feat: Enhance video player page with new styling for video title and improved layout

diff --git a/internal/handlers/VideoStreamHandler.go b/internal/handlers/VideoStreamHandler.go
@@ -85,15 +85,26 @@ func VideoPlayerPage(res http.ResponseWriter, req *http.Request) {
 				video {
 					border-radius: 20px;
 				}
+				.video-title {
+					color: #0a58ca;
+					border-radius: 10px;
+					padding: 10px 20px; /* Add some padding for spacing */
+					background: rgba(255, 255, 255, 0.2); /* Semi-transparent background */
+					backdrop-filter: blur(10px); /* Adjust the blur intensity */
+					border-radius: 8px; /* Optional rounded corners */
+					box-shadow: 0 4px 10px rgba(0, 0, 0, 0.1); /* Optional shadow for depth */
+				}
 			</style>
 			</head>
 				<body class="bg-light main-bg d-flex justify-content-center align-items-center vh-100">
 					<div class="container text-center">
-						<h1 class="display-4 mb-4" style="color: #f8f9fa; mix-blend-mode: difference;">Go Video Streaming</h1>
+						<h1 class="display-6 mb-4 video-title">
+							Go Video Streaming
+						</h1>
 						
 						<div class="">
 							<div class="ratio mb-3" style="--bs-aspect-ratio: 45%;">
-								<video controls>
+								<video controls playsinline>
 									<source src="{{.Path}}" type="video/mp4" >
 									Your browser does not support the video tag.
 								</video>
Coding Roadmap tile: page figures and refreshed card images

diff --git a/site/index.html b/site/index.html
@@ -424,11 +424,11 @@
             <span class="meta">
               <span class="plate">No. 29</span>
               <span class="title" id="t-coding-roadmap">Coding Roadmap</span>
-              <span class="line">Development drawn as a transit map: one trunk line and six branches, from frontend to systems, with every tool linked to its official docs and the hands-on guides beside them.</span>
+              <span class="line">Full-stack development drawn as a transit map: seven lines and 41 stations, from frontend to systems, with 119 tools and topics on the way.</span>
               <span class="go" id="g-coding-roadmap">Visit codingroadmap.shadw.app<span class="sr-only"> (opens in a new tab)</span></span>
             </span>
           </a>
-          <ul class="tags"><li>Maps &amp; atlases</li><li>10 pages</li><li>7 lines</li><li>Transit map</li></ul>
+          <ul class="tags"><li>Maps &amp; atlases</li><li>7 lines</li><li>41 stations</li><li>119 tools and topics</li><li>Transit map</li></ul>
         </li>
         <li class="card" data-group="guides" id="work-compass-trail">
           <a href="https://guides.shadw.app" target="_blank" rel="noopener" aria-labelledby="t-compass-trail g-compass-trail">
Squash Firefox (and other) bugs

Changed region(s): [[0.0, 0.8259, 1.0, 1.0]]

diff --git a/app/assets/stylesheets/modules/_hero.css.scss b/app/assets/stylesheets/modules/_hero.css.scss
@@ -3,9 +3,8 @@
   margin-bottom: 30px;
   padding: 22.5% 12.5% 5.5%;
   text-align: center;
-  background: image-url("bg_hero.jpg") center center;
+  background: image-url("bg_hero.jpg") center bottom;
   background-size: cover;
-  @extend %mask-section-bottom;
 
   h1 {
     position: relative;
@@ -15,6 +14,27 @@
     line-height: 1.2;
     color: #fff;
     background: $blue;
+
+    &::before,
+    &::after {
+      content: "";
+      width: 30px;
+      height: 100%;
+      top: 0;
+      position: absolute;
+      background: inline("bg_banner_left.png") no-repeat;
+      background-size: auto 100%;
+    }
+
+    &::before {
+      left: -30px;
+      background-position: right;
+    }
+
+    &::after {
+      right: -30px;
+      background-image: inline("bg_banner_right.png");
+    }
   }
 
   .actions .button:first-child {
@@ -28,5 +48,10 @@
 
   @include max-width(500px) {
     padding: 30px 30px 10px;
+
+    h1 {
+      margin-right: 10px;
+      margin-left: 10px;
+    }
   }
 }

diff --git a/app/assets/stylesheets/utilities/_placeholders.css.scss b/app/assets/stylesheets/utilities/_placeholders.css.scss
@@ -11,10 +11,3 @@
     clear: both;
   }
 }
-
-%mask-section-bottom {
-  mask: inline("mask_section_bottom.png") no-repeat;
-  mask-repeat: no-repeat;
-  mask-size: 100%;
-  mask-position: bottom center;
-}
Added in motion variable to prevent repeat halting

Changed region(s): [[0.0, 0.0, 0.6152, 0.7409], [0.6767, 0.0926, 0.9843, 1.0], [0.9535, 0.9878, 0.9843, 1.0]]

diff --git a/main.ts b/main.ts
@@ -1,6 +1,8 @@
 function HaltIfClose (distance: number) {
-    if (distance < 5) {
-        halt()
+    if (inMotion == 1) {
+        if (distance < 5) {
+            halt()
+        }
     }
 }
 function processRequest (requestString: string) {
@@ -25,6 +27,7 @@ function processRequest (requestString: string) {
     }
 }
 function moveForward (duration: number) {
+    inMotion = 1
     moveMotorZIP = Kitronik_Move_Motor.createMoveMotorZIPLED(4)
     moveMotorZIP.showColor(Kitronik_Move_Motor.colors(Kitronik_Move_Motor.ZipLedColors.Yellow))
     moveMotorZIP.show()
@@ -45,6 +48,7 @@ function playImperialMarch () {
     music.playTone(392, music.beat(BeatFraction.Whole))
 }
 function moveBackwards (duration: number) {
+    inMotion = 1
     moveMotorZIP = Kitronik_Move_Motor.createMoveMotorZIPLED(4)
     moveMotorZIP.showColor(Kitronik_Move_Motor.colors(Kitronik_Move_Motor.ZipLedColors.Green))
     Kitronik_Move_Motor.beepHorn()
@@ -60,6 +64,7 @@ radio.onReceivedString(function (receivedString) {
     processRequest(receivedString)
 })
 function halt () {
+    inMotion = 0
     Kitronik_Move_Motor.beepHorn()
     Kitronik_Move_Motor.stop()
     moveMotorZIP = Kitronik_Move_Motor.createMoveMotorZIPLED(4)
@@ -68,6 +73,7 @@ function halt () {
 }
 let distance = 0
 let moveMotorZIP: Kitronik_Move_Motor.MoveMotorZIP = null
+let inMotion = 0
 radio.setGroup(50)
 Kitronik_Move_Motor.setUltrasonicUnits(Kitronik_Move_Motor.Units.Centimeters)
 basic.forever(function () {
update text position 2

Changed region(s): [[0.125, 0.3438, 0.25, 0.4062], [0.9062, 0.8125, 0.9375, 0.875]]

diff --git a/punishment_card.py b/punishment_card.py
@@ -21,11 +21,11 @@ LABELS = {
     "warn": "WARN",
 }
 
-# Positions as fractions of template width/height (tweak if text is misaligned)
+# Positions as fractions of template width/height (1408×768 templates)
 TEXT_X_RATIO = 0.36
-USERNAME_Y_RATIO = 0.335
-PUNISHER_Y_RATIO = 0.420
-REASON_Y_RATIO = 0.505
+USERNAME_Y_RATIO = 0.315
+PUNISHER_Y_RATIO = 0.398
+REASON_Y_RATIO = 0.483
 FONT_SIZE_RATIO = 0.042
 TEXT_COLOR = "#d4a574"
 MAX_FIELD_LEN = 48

To do:
Only the lines from the start of the material through the line containing "for spacing */" belong in the answer, each copied exactly.

Solution below:
feat: Enhance video player page with new styling for video title and improved layout

diff --git a/internal/handlers/VideoStreamHandler.go b/internal/handlers/VideoStreamHandler.go
@@ -85,15 +85,26 @@ func VideoPlayerPage(res http.ResponseWriter, req *http.Request) {
 				video {
 					border-radius: 20px;
 				}
+				.video-title {
+					color: #0a58ca;
+					border-radius: 10px;
+					padding: 10px 20px; /* Add some padding for spacing */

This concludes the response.